Rabbits can live any where from 5 to 8 years old, some a little longer. If handled from young can be quite sociable. Just like cats and dogs they can develop their own personalities and have their little ways of how things should done.

  Rabbits and exercise
  Mix and match
  Routine health checks and common conditions
  Veggies and fruit
  Poisonous plants
  Hand rearing

The bigger the better. It should have two compartments, one for sleeping and one for living. The height of the hutch should enable the rabbit to stand upright on its hind legs. The length of the larger compartment, in particular, must allow the rabbit to stretch out with sufficient room left for food and water. Remember some dwarf sizes turn out to be not that small for their breed. The hutch must be weather proofed and have shelter from draughts, rain, direct sunlight and the wind. Damp can also be a problem so make sure the hutch is raised on legs.

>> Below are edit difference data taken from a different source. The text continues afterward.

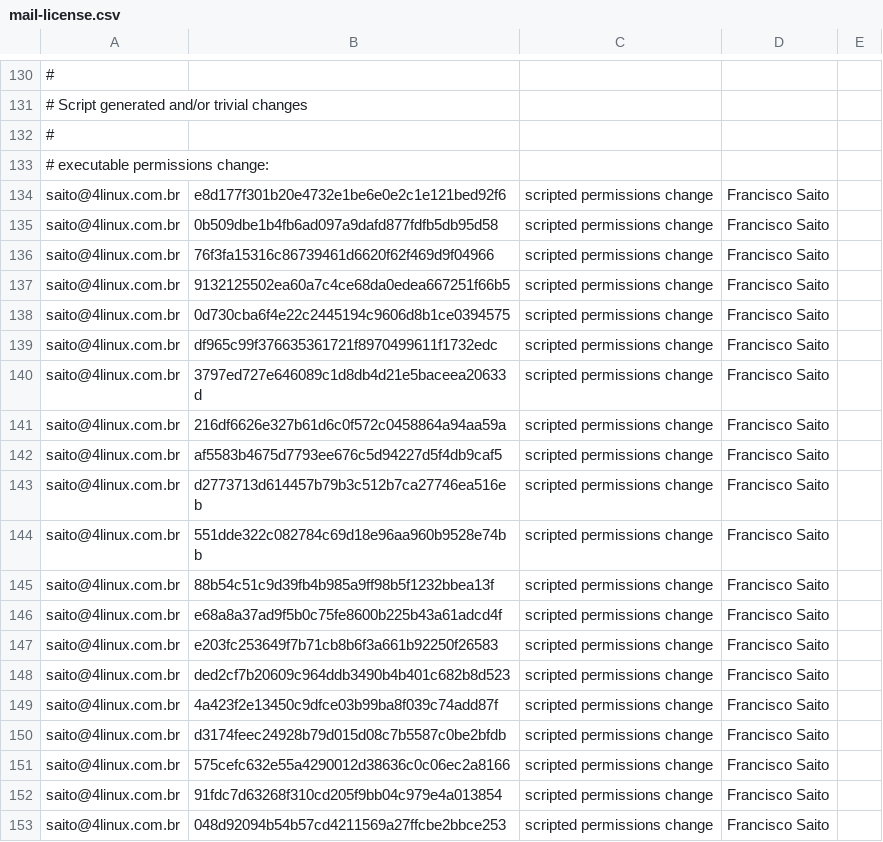
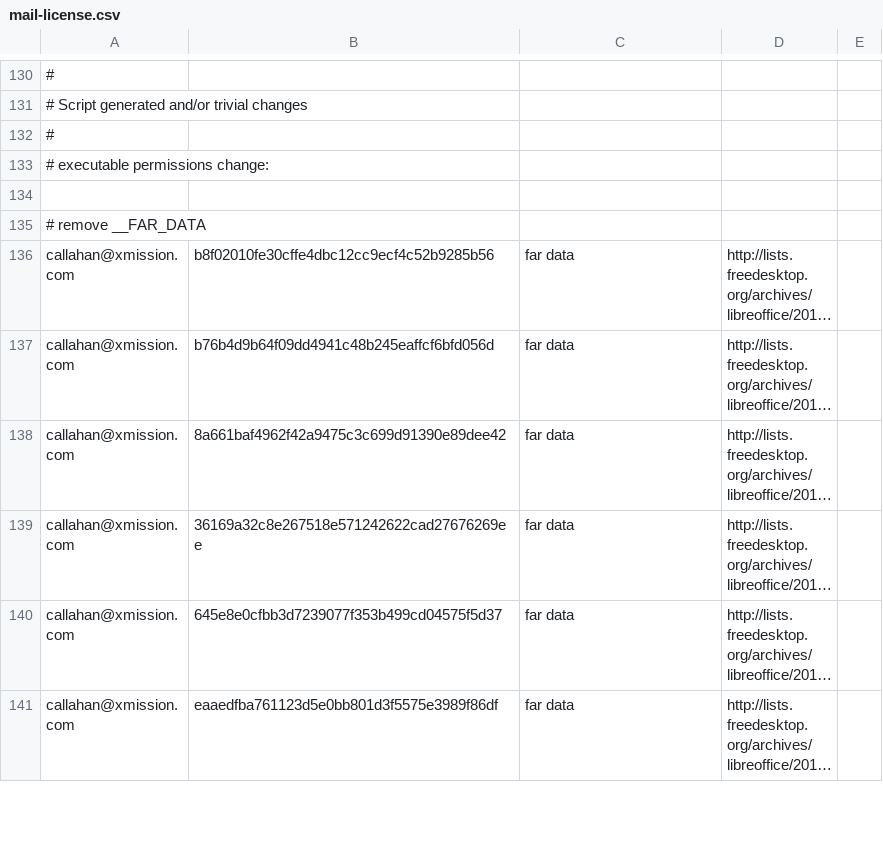
Before and after one commit to freedesktop/libreoffice-gitdm-config, a CSV file: mail-license.csv, drawn as a sheet; only a part is shown, gaps mark what is left out; the shorter side is filled out with more unchanged rows; long unchanged cells end in …; the diff covers the shown part only; the diff names each change by its address in the sheet, - before the commit and + after, or states it on an @@ line.

Commit message:
latest incoming mailing list statements

```diff
--- a/mail-license.csv
+++ b/mail-license.csv
-row 134: saito@4linux.com.br | e8d177f301b20e4732e1be6e0e2c1e121bed92f6 | scripted permissions change | Francisco Saito
-row 135: saito@4linux.com.br | 0b509dbe1b4fb6ad097a9dafd877fdfb5db95d58 | scripted permissions change | Francisco Saito
-row 136: saito@4linux.com.br | 76f3fa15316c86739461d6620f62f469d9f04966 | scripted permissions change | Francisco Saito
-row 137: saito@4linux.com.br | 9132125502ea60a7c4ce68da0edea667251f66b5 | scripted permissions change | Francisco Saito
-row 138: saito@4linux.com.br | 0d730cba6f4e22c2445194c9606d8b1ce0394575 | scripted permissions change | Francisco Saito
-row 139: saito@4linux.com.br | df965c99f376635361721f8970499611f1732edc | scripted permissions change | Francisco Saito
-row 140: saito@4linux.com.br | 3797ed727e646089c1d8db4d21e5baceea20633d | scripted permissions change | Francisco Saito
-row 141: saito@4linux.com.br | 216df6626e327b61d6c0f572c0458864a94aa59a | scripted permissions change | Francisco Saito
-row 142: saito@4linux.com.br | af5583b4675d7793ee676c5d94227d5f4db9caf5 | scripted permissions change | Francisco Saito
-row 143: saito@4linux.com.br | d2773713d614457b79b3c512b7ca27746ea516eb | scripted permissions change | Francisco Saito
-row 144: saito@4linux.com.br | 551dde322c082784c69d18e96aa960b9528e74bb | scripted permissions change | Francisco Saito
-row 145: saito@4linux.com.br | 88b54c51c9d39fb4b985a9ff98b5f1232bbea13f | scripted permissions change | Francisco Saito
-row 146: saito@4linux.com.br | e68a8a37ad9f5b0c75fe8600b225b43a61adcd4f | scripted permissions change | Francisco Saito
-row 147: saito@4linux.com.br | e203fc253649f7b71cb8b6f3a661b92250f26583 | scripted permissions change | Francisco Saito
-row 148: saito@4linux.com.br | ded2cf7b20609c964ddb3490b4b401c682b8d523 | scripted permissions change | Francisco Saito
-row 149: saito@4linux.com.br | 4a423f2e13450c9dfce03b99ba8f039c74add87f | scripted permissions change | Francisco Saito
-row 150: saito@4linux.com.br | d3174feec24928b79d015d08c7b5587c0be2bfdb | scripted permissions change | Francisco Saito
-row 151: saito@4linux.com.br | 575cefc632e55a4290012d38636c0c06ec2a8166 | scripted permissions change | Francisco Saito
-row 152: saito@4linux.com.br | 91fdc7d63268f310cd205f9bb04c979e4a013854 | scripted permissions change | Francisco Saito
-row 153: saito@4linux.com.br | 048d92094b54b57cd4211569a27ffcbe2bbce253 | scripted permissions change | Francisco Saito
```
Also changed, not shown: 20 removed rows elsewhere in this file, wiki-license.csv, 1 other file.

  The hutch should be cleaned out on a regular basis, more frequently when the weather starts to get warmer as a soiled hutch attracts flies. Straw or hay can be used as bedding but take care if using wood shavings as these may get tangled in the fur, especially if the rabbit has a long coat, and dust can also irritate the eyes. During the winter months the sleeping compartment will need deeply bedding with the straw or hay as remember rabbits would normally burrow underground for warmth in winter.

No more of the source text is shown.